Carry over every entry exactly as written, though not the pictures it contains.
━━ Source records
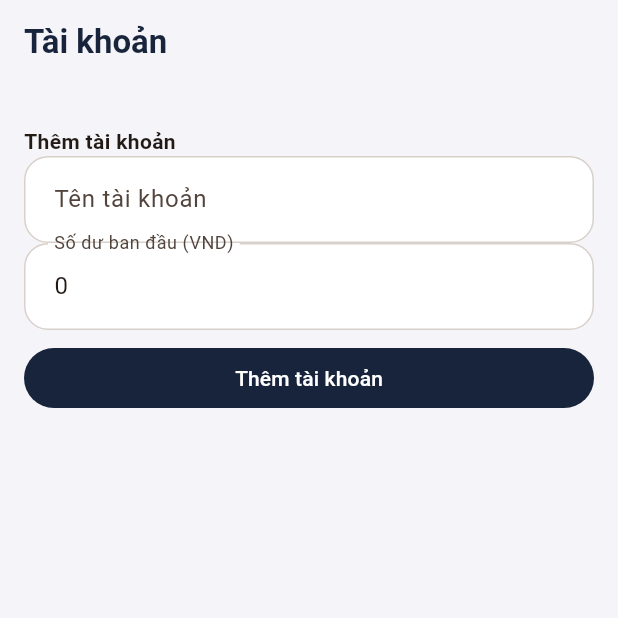
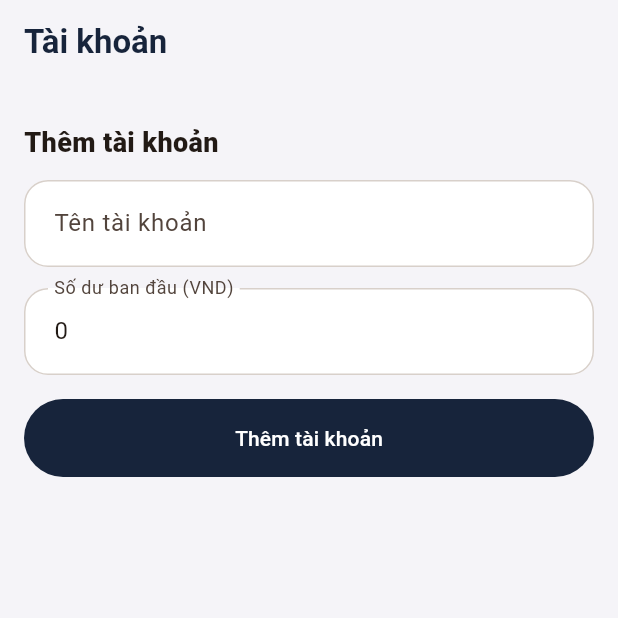
Before and after one commit to nhatlong2595-max/dtt-finance-android, a Flutter app: the AccountsScreen screen opened directly with empty values, on a phone screen of 412 x 824 dp, the top half of it. Run offline on Flutter 3.47's test engine with Material 3 defaults, Android fonts, the phone set to English and light mode, and no system bars; our stand-ins replace fl_chart, package_info_plus, shared_preferences, sqflite; accounts and stored records are empty; statements that could not run were skipped.

Commit message:
Fix account screen spacing and show live balances

```diff
--- a/lib/features/accounts/accounts_screen.dart
+++ b/lib/features/accounts/accounts_screen.dart
@@ -1,3 +1,20 @@
-import 'package:flutter/material.dart';import '../../data/finance_store.dart';
-class AccountsScreen extends StatefulWidget{const AccountsScreen({super.key,required this.store});final FinanceStore store;@override State<AccountsScreen> createState()=>_AccountsScreenState();}
-class _AccountsScreenState extends State<AccountsScreen>{final name=TextEditingController();final opening=TextEditingController(text:'0');@override Widget build(BuildContext context)=>Scaffold(appBar:AppBar(title:const Text('Tài khoản')),body:ListView(padding:const EdgeInsets.all(16),children:[...widget.store.accounts.map((a)=>Card(child:ListTile(leading:const Icon(Icons.account_balance_wallet),title:Text(a.name),subtitle:Text('Số dư ban đầu: ${a.openingBalance} đ')))),const SizedBox(height:12),const Text('Thêm tài khoản',style:TextStyle(fontWeight:FontWeight.bold)),TextField(controller:name,decoration:const InputDecoration(labelText:'Tên tài khoản')),TextField(controller:opening,keyboardType:TextInputType.number,decoration:const InputDecoration(labelText:'Số dư ban đầu (VND)')),const SizedBox(height:8),FilledButton(onPressed:()async{final n=name.text.trim();final v=int.tryParse(opening.text)??0;if(n.isEmpty)return;await widget.store.addAccount(n,v);name.clear();if(mounted)setState((){});},child:const Text('Thêm tài khoản'))]));}
+import 'package:flutter/material.dart';
+import 'package:intl/intl.dart';
+import '../../data/finance_store.dart';
+
+class AccountsScreen extends StatefulWidget {
+ const AccountsScreen({super.key,required this.store});final FinanceStore store;
+ @override State<AccountsScreen> createState()=>_AccountsScreenState();
+}
+class _AccountsScreenState extends State<AccountsScreen>{
+ final name=TextEditingController(),opening=TextEditingController(text:'0');
+ final money=NumberFormat.currency(locale:'vi_VN',symbol:'₫',decimalDigits:0);
+ @override void dispose(){name.dispose();opening.dispose();super.dispose();}
+ @override Widget build(BuildContext context)=>Scaffold(appBar:AppBar(title:const Text('Tài khoản')),body:ListView(padding:const EdgeInsets.fromLTRB(16,8,16,24),children:[
+  ...widget.store.accounts.map((a)=>Card(child:ListTile(contentPadding:const EdgeInsets.symmetric(horizontal:16,vertical:8),leading:const CircleAvatar(backgroundColor:Color(0xFFFFE3D3),child:Icon(Icons.account_balance_wallet,color:Color(0xFF99542D))),title:Text(a.name,style:const TextStyle(fontWeight:FontWeight.w700)),subtitle:Text('Số dư ban đầu: '+money.format(a.openingBalance)),trailing:Text(money.format(widget.store.balanceFor(a.id)),style:const TextStyle(fontWeight:FontWeight.bold))))),
+  const SizedBox(height:18),const Text('Thêm tài khoản',style:TextStyle(fontSize:18,fontWeight:FontWeight.w800)),const SizedBox(height:12),
+  TextField(controller:name,decoration:const InputDecoration(labelText:'Tên tài khoản',hintText:'Ví dụ: Ví tiền mặt, Vietcombank')),
+  const SizedBox(height:14),TextField(controller:opening,keyboardType:TextInputType.number,decoration:const InputDecoration(labelText:'Số dư ban đầu (VND)')),
+  const SizedBox(height:16),FilledButton(style:FilledButton.styleFrom(minimumSize:const Size.fromHeight(52)),onPressed:()async{final n=name.text.trim(),v=int.tryParse(opening.text.replaceAll(RegExp(r'[^0-9]'),''))??0;if(n.isEmpty||v<0){ScaffoldMessenger.of(context).showSnackBar(const SnackBar(content:Text('Vui lòng nhập tên và số dư hợp lệ.')));return;}await widget.store.addAccount(n,v);name.clear();opening.text='0';if(mounted)setState((){});},child:const Text('Thêm tài khoản')),
+ ]));
+}
```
━━━━
**Expected answer:**
Before and after one commit to nhatlong2595-max/dtt-finance-android, a Flutter app: the AccountsScreen screen opened directly with empty values, on a phone screen of 412 x 824 dp, the top half of it. Run offline on Flutter 3.47's test engine with Material 3 defaults, Android fonts, the phone set to English and light mode, and no system bars; our stand-ins replace fl_chart, package_info_plus, shared_preferences, sqflite; accounts and stored records are empty; statements that could not run were skipped.

Commit message:
Fix account screen spacing and show live balances

```diff
--- a/lib/features/accounts/accounts_screen.dart
+++ b/lib/features/accounts/accounts_screen.dart
@@ -1,3 +1,20 @@
-import 'package:flutter/material.dart';import '../../data/finance_store.dart';
-class AccountsScreen extends StatefulWidget{const AccountsScreen({super.key,required this.store});final FinanceStore store;@override State<AccountsScreen> createState()=>_AccountsScreenState();}
-class _AccountsScreenState extends State<AccountsScreen>{final name=TextEditingController();final opening=TextEditingController(text:'0');@override Widget build(BuildContext context)=>Scaffold(appBar:AppBar(title:const Text('Tài khoản')),body:ListView(padding:const EdgeInsets.all(16),children:[...widget.store.accounts.map((a)=>Card(child:ListTile(leading:const Icon(Icons.account_balance_wallet),title:Text(a.name),subtitle:Text('Số dư ban đầu: ${a.openingBalance} đ')))),const SizedBox(height:12),const Text('Thêm tài khoản',style:TextStyle(fontWeight:FontWeight.bold)),TextField(controller:name,decoration:const InputDecoration(labelText:'Tên tài khoản')),TextField(controller:opening,keyboardType:TextInputType.number,decoration:const InputDecoration(labelText:'Số dư ban đầu (VND)')),const SizedBox(height:8),FilledButton(onPressed:()async{final n=name.text.trim();final v=int.tryParse(opening.text)??0;if(n.isEmpty)return;await widget.store.addAccount(n,v);name.clear();if(mounted)setState((){});},child:const Text('Thêm tài khoản'))]));}
+import 'package:flutter/material.dart';
+import 'package:intl/intl.dart';
+import '../../data/finance_store.dart';
+
+class AccountsScreen extends StatefulWidget {
+ const AccountsScreen({super.key,required this.store});final FinanceStore store;
+ @override State<AccountsScreen> createState()=>_AccountsScreenState();
+}
+class _AccountsScreenState extends State<AccountsScreen>{
+ final name=TextEditingController(),opening=TextEditingController(text:'0');
+ final money=NumberFormat.currency(locale:'vi_VN',symbol:'₫',decimalDigits:0);
+ @override void dispose(){name.dispose();opening.dispose();super.dispose();}
+ @override Widget build(BuildContext context)=>Scaffold(appBar:AppBar(title:const Text('Tài khoản')),body:ListView(padding:const EdgeInsets.fromLTRB(16,8,16,24),children:[
+  ...widget.store.accounts.map((a)=>Card(child:ListTile(contentPadding:const EdgeInsets.symmetric(horizontal:16,vertical:8),leading:const CircleAvatar(backgroundColor:Color(0xFFFFE3D3),child:Icon(Icons.account_balance_wallet,color:Color(0xFF99542D))),title:Text(a.name,style:const TextStyle(fontWeight:FontWeight.w700)),subtitle:Text('Số dư ban đầu: '+money.format(a.openingBalance)),trailing:Text(money.format(widget.store.balanceFor(a.id)),style:const TextStyle(fontWeight:FontWeight.bold))))),
+  const SizedBox(height:18),const Text('Thêm tài khoản',style:TextStyle(fontSize:18,fontWeight:FontWeight.w800)),const SizedBox(height:12),
+  TextField(controller:name,decoration:const InputDecoration(labelText:'Tên tài khoản',hintText:'Ví dụ: Ví tiền mặt, Vietcombank')),
+  const SizedBox(height:14),TextField(controller:opening,keyboardType:TextInputType.number,decoration:const InputDecoration(labelText:'Số dư ban đầu (VND)')),
+  const SizedBox(height:16),FilledButton(style:FilledButton.styleFrom(minimumSize:const Size.fromHeight(52)),onPressed:()async{final n=name.text.trim(),v=int.tryParse(opening.text.replaceAll(RegExp(r'[^0-9]'),''))??0;if(n.isEmpty||v<0){ScaffoldMessenger.of(context).showSnackBar(const SnackBar(content:Text('Vui lòng nhập tên và số dư hợp lệ.')));return;}await widget.store.addAccount(n,v);name.clear();opening.text='0';if(mounted)setState((){});},child:const Text('Thêm tài khoản')),
+ ]));
+}
```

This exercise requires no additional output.